Extracted records:
--- START ---

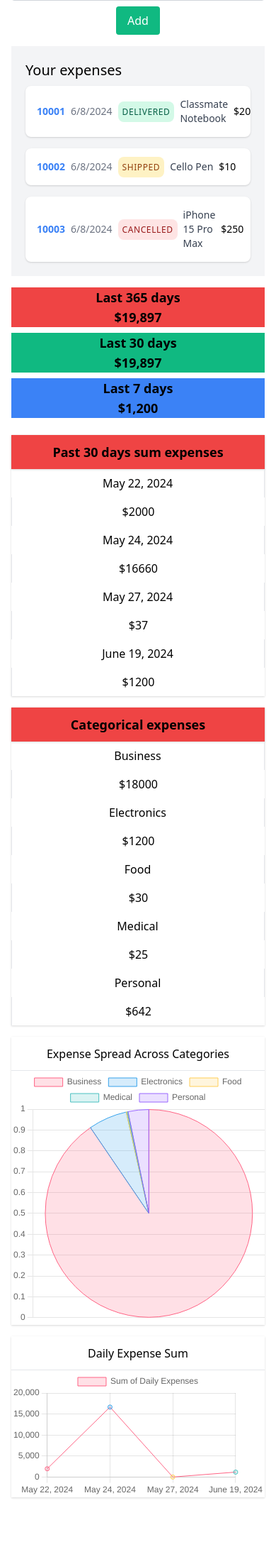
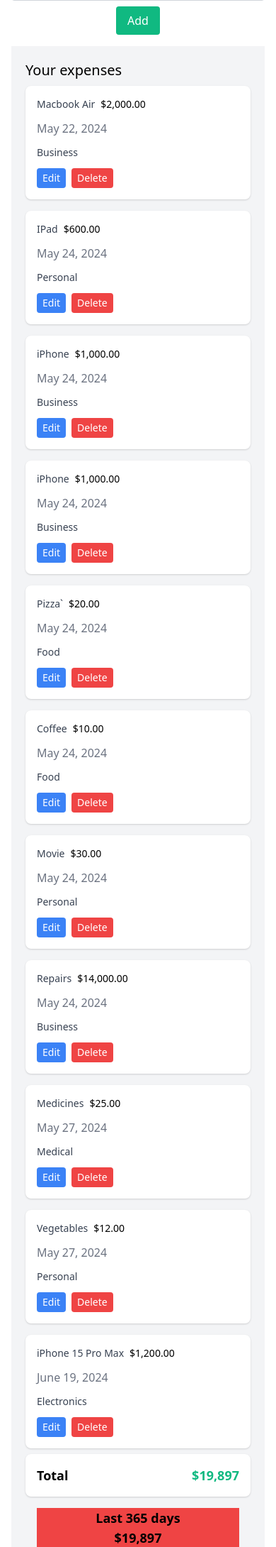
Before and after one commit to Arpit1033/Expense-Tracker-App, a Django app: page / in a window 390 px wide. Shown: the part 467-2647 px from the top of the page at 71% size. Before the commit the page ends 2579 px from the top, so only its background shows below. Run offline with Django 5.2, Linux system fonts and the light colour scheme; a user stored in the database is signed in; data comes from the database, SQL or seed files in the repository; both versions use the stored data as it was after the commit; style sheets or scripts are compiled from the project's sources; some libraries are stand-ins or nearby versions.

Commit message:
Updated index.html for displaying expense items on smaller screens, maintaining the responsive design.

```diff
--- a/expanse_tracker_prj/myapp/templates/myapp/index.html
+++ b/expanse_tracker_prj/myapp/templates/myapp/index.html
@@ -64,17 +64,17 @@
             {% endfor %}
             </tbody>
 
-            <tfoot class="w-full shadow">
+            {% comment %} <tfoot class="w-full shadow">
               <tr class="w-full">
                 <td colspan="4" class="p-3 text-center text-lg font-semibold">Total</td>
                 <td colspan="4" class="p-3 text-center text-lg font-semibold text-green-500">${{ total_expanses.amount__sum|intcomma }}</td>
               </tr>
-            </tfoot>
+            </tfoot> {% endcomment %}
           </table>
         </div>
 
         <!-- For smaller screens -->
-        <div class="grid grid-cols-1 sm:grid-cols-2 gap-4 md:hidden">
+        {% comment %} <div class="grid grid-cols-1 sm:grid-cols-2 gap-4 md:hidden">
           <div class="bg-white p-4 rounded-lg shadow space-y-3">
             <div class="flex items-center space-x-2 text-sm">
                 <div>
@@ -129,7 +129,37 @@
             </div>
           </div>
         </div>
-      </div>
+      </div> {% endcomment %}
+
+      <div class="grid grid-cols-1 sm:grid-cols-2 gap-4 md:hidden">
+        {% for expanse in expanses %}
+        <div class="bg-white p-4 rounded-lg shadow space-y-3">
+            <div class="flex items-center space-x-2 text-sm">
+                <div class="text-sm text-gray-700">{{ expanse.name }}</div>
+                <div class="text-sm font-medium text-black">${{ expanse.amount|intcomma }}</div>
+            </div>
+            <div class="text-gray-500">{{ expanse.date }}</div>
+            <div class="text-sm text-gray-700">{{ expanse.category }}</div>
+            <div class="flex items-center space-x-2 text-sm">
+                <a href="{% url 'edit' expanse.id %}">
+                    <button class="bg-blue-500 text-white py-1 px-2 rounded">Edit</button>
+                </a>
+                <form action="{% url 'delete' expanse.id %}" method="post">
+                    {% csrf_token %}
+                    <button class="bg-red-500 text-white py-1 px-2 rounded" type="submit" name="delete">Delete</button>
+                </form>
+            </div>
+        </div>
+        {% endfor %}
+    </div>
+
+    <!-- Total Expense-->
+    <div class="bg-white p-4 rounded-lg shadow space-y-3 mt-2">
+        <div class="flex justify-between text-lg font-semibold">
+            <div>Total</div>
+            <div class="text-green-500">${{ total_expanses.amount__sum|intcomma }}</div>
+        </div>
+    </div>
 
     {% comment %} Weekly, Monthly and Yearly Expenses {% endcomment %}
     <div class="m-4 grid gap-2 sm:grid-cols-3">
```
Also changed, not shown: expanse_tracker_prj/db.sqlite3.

--- END ---
--- START ---

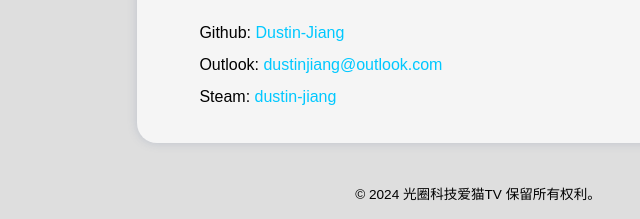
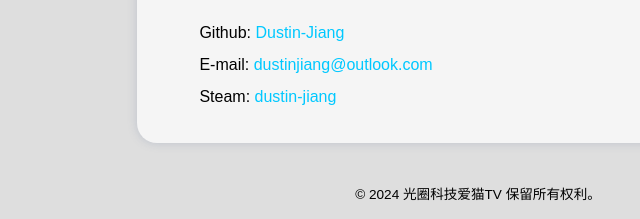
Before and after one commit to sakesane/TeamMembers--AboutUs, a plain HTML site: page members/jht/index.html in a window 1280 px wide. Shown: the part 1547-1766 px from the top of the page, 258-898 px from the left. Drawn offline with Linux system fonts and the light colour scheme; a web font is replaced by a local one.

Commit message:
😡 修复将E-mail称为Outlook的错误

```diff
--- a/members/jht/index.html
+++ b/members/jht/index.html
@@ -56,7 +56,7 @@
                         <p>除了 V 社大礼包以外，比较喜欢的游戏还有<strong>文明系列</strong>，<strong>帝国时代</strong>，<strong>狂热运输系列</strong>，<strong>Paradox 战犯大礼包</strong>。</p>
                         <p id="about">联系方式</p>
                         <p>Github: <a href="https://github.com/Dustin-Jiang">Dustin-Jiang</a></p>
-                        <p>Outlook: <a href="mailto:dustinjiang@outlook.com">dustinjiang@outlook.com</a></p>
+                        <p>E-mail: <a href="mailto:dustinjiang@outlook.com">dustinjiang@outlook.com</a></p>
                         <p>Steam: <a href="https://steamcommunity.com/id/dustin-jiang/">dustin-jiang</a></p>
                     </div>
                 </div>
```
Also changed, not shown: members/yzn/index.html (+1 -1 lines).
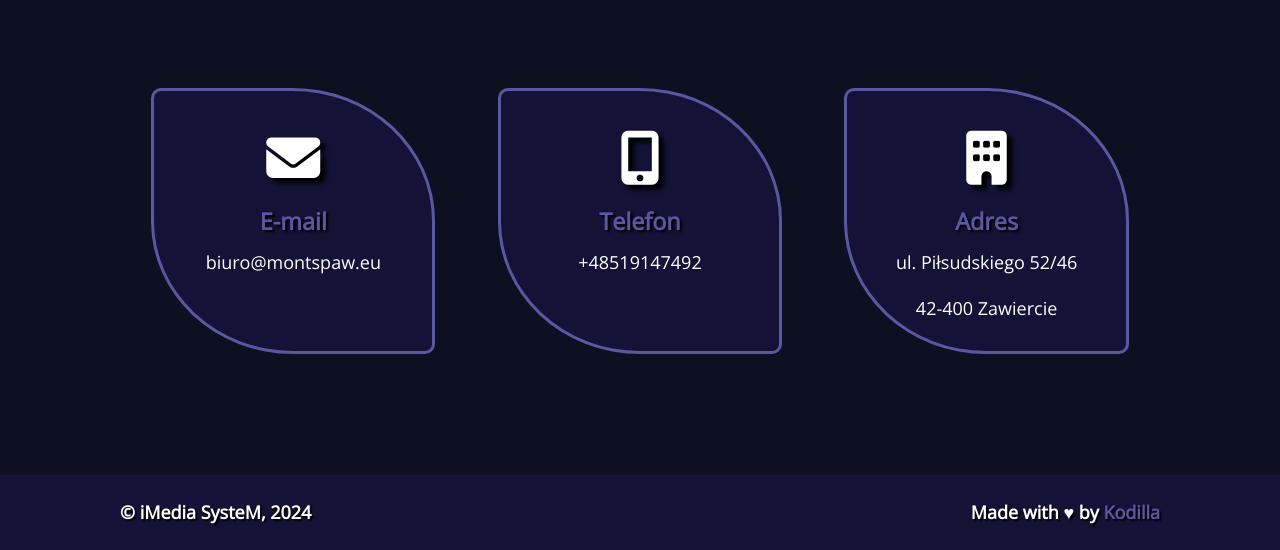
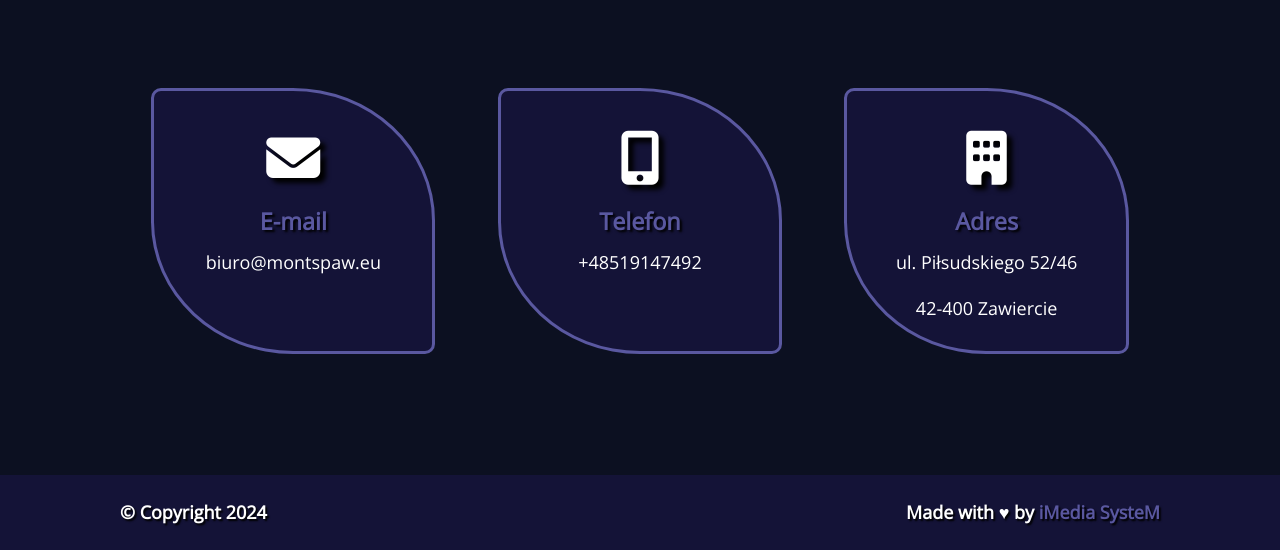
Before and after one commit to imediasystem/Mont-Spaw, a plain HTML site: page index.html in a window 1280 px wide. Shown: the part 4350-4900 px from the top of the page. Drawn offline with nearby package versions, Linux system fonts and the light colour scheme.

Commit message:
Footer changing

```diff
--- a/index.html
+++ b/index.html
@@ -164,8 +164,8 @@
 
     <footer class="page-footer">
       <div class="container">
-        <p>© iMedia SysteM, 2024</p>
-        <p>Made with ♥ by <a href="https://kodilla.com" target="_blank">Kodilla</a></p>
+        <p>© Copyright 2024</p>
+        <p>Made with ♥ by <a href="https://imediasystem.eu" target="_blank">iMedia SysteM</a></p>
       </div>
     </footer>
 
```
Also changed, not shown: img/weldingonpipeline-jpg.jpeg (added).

--- END ---

:: EXERCISE PROMPT ::
Check each line of the records for the word "space" and extract those that contain it.

:: RESULT OF THIS EXERCISE ::
           <div class="bg-white p-4 rounded-lg shadow space-y-3">
             <div class="flex items-center space-x-2 text-sm">
+        <div class="bg-white p-4 rounded-lg shadow space-y-3">
+            <div class="flex items-center space-x-2 text-sm">
+            <div class="flex items-center space-x-2 text-sm">
+    <div class="bg-white p-4 rounded-lg shadow space-y-3 mt-2">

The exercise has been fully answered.